WHAT TO PRODUCE – In the listing below, find each line with the string "import" and return it.

EXCERPTED DATA –
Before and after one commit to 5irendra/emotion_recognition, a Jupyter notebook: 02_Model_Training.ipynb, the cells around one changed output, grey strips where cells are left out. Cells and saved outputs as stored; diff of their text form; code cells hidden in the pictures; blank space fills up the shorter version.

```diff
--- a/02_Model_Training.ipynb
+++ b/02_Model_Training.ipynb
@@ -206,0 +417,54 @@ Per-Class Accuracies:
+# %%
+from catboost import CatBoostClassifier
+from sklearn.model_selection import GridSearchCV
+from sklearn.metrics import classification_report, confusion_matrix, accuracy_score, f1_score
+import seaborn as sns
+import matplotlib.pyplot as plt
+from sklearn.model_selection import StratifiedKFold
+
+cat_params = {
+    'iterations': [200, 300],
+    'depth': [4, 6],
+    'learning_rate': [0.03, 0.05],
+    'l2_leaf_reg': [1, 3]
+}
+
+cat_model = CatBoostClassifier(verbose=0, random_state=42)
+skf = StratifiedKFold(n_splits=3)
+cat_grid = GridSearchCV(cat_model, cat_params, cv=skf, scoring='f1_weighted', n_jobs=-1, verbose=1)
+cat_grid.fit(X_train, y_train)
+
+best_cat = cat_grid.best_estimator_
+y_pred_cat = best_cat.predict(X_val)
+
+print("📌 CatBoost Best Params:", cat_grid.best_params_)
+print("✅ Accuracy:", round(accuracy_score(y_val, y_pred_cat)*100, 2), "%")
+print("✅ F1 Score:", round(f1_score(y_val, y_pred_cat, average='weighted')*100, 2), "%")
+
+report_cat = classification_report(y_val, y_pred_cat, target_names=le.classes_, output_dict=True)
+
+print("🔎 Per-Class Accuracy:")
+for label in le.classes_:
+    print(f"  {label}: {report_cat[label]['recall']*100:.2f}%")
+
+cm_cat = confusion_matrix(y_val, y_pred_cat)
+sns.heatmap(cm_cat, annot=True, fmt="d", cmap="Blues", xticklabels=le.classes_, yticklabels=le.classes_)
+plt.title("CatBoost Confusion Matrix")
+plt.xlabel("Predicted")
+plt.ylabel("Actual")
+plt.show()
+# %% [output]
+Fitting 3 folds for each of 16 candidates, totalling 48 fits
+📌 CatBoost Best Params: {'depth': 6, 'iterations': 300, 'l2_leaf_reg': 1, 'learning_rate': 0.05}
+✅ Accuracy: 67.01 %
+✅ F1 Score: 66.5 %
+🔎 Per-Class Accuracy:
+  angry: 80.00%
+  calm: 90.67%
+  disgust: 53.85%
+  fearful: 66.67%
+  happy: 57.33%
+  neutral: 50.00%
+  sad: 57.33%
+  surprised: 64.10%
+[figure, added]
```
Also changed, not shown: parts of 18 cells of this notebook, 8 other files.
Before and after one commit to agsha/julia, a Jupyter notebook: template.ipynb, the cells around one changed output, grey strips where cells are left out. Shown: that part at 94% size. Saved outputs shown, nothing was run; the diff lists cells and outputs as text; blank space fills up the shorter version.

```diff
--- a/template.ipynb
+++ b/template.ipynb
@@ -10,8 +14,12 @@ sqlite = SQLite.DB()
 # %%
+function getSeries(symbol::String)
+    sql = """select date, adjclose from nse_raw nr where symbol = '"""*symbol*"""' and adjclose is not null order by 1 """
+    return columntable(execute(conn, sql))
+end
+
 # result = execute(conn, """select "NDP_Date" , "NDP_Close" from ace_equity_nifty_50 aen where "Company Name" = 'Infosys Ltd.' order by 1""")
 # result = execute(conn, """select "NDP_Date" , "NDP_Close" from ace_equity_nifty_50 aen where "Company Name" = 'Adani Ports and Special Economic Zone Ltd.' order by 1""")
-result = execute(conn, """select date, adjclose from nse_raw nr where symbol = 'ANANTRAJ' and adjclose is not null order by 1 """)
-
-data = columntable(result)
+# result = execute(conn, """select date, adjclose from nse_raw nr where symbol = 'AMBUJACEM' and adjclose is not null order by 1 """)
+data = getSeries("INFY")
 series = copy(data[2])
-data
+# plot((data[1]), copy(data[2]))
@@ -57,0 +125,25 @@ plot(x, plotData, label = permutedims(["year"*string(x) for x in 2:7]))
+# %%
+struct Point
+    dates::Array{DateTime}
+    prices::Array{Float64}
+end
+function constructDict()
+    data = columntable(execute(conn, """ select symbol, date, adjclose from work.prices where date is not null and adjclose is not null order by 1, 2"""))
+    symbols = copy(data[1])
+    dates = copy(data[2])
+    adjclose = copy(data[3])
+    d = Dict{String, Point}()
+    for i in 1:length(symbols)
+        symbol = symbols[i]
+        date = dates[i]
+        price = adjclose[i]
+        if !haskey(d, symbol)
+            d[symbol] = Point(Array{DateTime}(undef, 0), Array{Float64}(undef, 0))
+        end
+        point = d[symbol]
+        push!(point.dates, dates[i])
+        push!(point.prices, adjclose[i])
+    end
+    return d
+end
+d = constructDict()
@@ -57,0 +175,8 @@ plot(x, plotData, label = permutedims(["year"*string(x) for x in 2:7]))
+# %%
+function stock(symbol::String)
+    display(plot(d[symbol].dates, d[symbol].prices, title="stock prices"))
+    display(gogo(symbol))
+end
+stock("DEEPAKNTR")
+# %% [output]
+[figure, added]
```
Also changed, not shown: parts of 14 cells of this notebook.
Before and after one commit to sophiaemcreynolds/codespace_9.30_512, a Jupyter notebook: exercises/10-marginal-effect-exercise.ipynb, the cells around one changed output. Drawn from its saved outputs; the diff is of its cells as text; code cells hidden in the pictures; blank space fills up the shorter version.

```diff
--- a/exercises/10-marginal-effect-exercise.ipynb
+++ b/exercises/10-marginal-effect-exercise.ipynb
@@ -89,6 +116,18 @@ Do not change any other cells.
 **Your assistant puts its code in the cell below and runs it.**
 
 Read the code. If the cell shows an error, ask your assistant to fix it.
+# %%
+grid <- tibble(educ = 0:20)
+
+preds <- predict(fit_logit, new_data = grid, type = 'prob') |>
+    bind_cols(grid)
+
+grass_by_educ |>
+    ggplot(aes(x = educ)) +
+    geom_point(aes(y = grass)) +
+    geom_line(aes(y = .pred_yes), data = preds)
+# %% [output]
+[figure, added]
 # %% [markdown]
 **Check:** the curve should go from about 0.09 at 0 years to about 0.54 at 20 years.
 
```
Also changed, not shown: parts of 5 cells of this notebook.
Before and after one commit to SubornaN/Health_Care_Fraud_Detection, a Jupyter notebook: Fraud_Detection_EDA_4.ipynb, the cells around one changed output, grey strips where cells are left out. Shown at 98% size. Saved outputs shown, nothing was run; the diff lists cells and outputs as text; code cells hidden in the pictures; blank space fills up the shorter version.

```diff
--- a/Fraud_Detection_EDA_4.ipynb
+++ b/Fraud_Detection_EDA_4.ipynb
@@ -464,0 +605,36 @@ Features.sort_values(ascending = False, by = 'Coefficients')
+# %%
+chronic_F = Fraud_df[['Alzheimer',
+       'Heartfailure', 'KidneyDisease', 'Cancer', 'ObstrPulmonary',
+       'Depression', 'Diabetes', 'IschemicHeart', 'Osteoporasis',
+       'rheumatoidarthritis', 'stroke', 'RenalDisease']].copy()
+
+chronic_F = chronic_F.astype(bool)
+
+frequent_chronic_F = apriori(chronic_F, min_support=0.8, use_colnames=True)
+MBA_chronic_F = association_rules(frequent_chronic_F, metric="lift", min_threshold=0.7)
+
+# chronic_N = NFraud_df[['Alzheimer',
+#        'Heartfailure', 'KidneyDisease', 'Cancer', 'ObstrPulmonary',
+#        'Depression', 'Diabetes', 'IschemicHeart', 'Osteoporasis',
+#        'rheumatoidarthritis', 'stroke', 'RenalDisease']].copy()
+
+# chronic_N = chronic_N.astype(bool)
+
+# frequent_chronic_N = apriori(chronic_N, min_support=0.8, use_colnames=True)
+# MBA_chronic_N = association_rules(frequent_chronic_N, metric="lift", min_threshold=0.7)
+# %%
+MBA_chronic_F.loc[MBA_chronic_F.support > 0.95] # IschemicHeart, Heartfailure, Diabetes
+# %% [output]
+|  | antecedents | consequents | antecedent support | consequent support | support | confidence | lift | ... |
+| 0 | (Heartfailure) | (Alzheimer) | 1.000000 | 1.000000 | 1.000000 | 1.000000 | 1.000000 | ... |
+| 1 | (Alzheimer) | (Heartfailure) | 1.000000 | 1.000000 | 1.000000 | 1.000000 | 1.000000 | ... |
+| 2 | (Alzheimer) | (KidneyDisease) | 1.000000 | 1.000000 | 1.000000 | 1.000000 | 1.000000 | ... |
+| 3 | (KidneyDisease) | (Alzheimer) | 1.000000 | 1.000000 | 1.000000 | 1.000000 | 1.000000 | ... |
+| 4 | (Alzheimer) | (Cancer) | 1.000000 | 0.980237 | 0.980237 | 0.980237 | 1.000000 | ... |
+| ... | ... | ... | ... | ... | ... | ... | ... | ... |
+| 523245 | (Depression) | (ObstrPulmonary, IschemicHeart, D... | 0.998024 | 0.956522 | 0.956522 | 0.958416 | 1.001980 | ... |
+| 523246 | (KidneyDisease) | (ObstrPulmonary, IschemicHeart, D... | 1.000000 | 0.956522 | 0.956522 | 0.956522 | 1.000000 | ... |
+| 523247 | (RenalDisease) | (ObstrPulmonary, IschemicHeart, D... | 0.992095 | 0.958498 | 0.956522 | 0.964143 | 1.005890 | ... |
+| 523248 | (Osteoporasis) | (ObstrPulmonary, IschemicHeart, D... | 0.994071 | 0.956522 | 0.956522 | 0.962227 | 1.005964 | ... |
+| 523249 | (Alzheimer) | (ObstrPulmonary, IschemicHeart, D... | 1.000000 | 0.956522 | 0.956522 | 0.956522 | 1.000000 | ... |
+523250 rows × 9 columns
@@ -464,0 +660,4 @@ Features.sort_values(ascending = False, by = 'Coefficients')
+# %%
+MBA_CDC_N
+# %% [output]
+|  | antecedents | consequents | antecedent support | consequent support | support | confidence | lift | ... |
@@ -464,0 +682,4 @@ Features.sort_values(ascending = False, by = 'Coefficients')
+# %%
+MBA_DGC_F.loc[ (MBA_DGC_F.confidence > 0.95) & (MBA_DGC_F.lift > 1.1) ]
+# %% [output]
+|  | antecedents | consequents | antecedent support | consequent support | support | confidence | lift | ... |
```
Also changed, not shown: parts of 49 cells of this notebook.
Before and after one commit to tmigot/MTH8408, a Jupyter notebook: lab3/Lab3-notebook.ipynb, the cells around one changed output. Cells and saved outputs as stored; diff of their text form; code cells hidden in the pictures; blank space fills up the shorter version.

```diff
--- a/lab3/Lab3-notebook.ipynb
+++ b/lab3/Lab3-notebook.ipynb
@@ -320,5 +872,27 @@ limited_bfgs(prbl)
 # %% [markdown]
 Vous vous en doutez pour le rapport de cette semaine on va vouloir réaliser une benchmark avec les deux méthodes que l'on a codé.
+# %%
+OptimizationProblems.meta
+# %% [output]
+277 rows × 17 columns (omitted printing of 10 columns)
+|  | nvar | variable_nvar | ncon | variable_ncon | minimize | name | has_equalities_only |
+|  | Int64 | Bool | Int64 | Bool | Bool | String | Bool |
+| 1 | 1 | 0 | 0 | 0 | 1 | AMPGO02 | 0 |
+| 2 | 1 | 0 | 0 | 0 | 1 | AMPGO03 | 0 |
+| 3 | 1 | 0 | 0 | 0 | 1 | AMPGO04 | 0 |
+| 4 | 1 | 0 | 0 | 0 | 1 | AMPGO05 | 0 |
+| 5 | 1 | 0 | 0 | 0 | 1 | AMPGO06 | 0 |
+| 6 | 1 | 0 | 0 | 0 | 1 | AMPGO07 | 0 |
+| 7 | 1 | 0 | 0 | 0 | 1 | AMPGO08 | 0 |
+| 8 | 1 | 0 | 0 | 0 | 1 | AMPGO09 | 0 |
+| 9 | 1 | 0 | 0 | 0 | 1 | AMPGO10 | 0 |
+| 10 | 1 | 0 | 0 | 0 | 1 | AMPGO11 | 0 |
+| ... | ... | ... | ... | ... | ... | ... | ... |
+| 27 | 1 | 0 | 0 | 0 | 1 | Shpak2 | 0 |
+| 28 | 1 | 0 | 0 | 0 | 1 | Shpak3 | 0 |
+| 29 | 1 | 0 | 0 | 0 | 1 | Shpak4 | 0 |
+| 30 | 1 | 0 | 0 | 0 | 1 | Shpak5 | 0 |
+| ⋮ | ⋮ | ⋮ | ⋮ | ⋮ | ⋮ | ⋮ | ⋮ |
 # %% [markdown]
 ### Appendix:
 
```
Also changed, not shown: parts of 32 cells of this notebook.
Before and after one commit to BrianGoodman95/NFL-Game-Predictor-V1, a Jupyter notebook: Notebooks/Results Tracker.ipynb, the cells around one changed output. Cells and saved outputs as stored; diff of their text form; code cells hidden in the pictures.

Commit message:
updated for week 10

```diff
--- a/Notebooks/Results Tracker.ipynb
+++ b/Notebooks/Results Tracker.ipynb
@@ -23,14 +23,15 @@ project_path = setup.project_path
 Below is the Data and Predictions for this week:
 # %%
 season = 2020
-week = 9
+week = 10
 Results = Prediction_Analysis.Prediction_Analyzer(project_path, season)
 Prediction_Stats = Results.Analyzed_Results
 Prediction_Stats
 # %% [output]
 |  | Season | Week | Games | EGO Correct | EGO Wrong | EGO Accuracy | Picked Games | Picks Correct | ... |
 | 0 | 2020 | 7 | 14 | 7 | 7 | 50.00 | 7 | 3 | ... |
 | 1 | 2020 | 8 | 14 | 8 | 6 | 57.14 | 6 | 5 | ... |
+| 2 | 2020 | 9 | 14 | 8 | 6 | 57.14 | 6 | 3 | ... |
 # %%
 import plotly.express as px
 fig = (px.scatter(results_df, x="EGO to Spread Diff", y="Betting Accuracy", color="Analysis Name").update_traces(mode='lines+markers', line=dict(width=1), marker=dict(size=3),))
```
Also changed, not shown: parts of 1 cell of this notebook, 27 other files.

EXERCISE ANSWER –
+from catboost import CatBoostClassifier
+from sklearn.model_selection import GridSearchCV
+from sklearn.metrics import classification_report, confusion_matrix, accuracy_score, f1_score
+import seaborn as sns
+import matplotlib.pyplot as plt
+from sklearn.model_selection import StratifiedKFold
 import plotly.express as px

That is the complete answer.